December fourteenth

Alright! Good morning and good news: I am going to Canada!

Wooohooo! Happy dancing!

When I first mentioned the idea to Doctor Blonde at C3, she said to me: “Theoretically it’s possible, but you might have to work through red tape.”

Which is why it’s best to go to the top. When asking the lead oncologist he said, “I can’t see why that’d be a problem. I’ll send off a letter.”

Two weeks after that meeting I still didn’t have any news. First my file was lost (may still be lost) and then the doctor’s secretary kept telling me she ‘had the tape’ but hadn’t transcribed it. For a while I was stressing over how LONG everything takes. But, in a second meeting with the lead oncologist – let’s call him Dr Lead, because ‘lead oncologist’ is time consuming – he told me he’d sent an email, not a letter, and it should have been with the doctor in Canada two weeks ago.

Two weeks with no response? Fishy . . .

My mom sent her own email, to which the doctor in Canada, Dr Canada, responded with a phone call to the house. He told her that he hadn’t heard from England.

Ah! Okay. Now at this point I wonder – who was right – Dr Blond or Dr Lead? (Sometimes I wish I could use their real names, because these nick names are just silly!) Was this communication mix up ‘red tape’ or simply a misfired email? In either case, I’d say there’s been a handful of confusion . . . and yet, things are working.

I wrote an email to my UK oncologist, Dr Lead, asking him to please resend his original email to the address I provided again (hopefully correct this time). Wow, email is awesome. In other circumstances I would have waited till clinic or gone through his less than friendly secretary. But with a quick Google search of his name: BAM! Email acquired.

Monday morning he resent the introductory letter to Dr Canada and CCed me and my mother. The oncologist in Canada wrote back yesterday (Tuesday), saying he’s happy to have me and will start things rolling.

Not only are plans unfolding well, but now I’m in touch with an apparently excellent oncologist in Canada who, according to Rate-your-doctor, is kind and supportive. Furthermore, back when I started chemo it was my goal to fly home on the 14th of December. Now, even if I do have another setback, that goal will be met. All of this feels really good.

Next up, I’ll arrange things with Air Canada. Apparently they can help me through the airport, which is great because I have a feeling December 14th will be an exhausting day. Mind you, I’ve never been pushed in a wheelchair before; it’s another physical admission of illness, but geez – thinking about those long walks, I guess there’s little choice.

Less than three weeks and I’ll be with my family again.

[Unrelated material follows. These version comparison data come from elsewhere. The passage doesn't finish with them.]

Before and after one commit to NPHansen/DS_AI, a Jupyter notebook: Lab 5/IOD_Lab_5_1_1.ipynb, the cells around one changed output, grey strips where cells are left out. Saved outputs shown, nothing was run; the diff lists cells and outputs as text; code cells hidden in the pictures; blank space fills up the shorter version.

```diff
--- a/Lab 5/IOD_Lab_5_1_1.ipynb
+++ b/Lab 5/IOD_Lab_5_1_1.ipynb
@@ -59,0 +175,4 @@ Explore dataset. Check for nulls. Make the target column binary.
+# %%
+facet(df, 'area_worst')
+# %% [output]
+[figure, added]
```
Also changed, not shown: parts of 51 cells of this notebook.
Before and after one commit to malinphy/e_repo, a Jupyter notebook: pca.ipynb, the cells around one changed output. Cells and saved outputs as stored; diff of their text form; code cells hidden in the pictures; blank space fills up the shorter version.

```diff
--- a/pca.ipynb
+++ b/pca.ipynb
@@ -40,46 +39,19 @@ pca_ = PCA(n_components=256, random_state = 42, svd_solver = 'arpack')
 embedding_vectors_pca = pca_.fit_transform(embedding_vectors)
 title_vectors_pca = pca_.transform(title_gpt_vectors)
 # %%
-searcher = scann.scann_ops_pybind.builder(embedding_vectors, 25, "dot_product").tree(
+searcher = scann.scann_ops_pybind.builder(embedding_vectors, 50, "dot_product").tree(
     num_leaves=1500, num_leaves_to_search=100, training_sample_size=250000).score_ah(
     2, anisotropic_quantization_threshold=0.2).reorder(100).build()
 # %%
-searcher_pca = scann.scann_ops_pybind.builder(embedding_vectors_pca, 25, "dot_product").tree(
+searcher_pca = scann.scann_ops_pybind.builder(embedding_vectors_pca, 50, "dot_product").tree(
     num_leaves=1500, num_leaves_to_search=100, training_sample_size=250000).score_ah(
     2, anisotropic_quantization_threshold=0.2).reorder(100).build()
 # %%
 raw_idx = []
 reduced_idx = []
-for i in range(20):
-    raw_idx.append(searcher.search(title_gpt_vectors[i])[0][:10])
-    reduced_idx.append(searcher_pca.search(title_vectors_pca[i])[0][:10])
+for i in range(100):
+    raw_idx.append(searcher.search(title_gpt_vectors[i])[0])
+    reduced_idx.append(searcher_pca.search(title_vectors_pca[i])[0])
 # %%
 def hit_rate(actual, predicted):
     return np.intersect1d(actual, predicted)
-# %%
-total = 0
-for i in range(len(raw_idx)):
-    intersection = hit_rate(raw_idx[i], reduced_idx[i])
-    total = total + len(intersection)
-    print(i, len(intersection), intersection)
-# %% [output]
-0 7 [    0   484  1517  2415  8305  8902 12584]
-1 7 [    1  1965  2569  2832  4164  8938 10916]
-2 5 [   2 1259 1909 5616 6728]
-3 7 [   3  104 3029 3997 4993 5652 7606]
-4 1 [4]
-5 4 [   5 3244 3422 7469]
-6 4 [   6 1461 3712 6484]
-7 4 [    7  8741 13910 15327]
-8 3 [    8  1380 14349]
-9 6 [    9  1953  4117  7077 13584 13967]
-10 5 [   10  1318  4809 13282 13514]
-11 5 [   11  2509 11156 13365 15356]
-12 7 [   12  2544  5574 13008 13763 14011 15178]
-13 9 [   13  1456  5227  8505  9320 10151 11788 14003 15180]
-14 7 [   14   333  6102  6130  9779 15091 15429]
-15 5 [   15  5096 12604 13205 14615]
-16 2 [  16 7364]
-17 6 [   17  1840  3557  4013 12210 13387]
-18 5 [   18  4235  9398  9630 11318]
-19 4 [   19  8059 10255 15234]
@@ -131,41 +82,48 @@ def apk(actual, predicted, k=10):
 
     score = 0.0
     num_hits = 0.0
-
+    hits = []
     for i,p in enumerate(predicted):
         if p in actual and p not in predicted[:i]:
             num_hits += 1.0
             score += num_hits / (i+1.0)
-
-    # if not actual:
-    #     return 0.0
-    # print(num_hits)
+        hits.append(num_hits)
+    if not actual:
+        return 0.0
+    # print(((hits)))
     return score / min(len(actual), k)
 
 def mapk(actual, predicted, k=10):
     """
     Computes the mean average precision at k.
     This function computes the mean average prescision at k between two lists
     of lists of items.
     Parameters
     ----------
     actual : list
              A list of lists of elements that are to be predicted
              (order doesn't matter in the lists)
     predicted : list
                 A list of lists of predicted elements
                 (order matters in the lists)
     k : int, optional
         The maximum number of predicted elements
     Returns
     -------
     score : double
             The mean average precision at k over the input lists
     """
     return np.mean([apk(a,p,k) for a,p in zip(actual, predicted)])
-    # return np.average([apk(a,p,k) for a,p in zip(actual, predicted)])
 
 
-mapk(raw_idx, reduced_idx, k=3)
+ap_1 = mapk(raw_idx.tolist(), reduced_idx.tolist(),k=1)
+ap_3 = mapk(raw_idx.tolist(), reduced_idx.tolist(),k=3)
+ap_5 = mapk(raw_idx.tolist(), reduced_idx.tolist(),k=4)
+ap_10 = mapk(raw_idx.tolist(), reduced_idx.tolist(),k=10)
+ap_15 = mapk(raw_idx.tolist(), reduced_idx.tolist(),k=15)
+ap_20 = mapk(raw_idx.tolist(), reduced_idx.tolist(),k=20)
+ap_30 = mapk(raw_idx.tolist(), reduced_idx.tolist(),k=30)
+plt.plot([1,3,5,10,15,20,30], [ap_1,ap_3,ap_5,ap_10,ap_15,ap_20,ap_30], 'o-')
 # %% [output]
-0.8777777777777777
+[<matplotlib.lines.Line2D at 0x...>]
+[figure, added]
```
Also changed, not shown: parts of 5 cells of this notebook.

True it’s only for a visit, but it means the world to me nevertheless.   🙂 Isn’t good news fun?

What’s up, doc?

Last Friday, Zsolt and I met with the lead oncologist. We arrived with a list of questions, but before I could even mouth the word  “Christmas”  we had to first cover the basics.

The basics

Doctor: How are you feeling?

Me: Fine.

Doctor: Any mouth sores?

Me: No .

Doctor: How are your fingers and toes?

Me: Good.

Doctor: And your energy?

Me: Still tired.

Doctor: How’s your mood?

Me: Okay.

Doctor: And your bowels?

Me: Fine.

Doctor: What about nausea?

Me: No.

. . . . .

Doctor: Okay, let’s talk about Christmas.

FINALLY! So that ended the basics. Basically, I’m coping with chemo and plugging along. I get tired, I get sore, I get better, I go to work and proceed as normally as possible.

The conversation then shifted to how many doses of paxlitaxol are ‘enough’. Honestly, he gave the same vague answer that all the doctors have given – in that, studies are based on twelve doses, reducing that dose might/could/possibly make a marginal difference in my chances, but he can’t say for certain. It was his opinion, however, that I finish the entire course.

Blah. Okay, fine.

It was also his opinion that finishing chemo in Canada is entirely possible. He would send an email to the hospital in Ottawa, and we’ll see what they say. Nice!

I realize that travelling during chemotherapy will be exhausting. I am aware. But I want to go home, and this is a compromise.  So, if everything works out on the Canadian side of things, I will be able to see my family over the holidays. That means a lot to me.  Zsolt will drive me to the airport, an airline rep will take me through the airport, and then (with thanks a whole lotta air miles) I’ll fly first class home – where I’ll be helped off the plane and delivered to my family. It will be exhausting, but at least I’ll be supported. Plus Air Canada has those pods up in first class, so I’ll be able to lay back and sleep.

Next week we should hear more – hopefully by then the ball will be rolling.

It’s good news that satisfies everyone.  Zsolt is happy, I am happy, and hopefully the journey isn’t too difficult.

Thumbs up for a good meeting! Yay!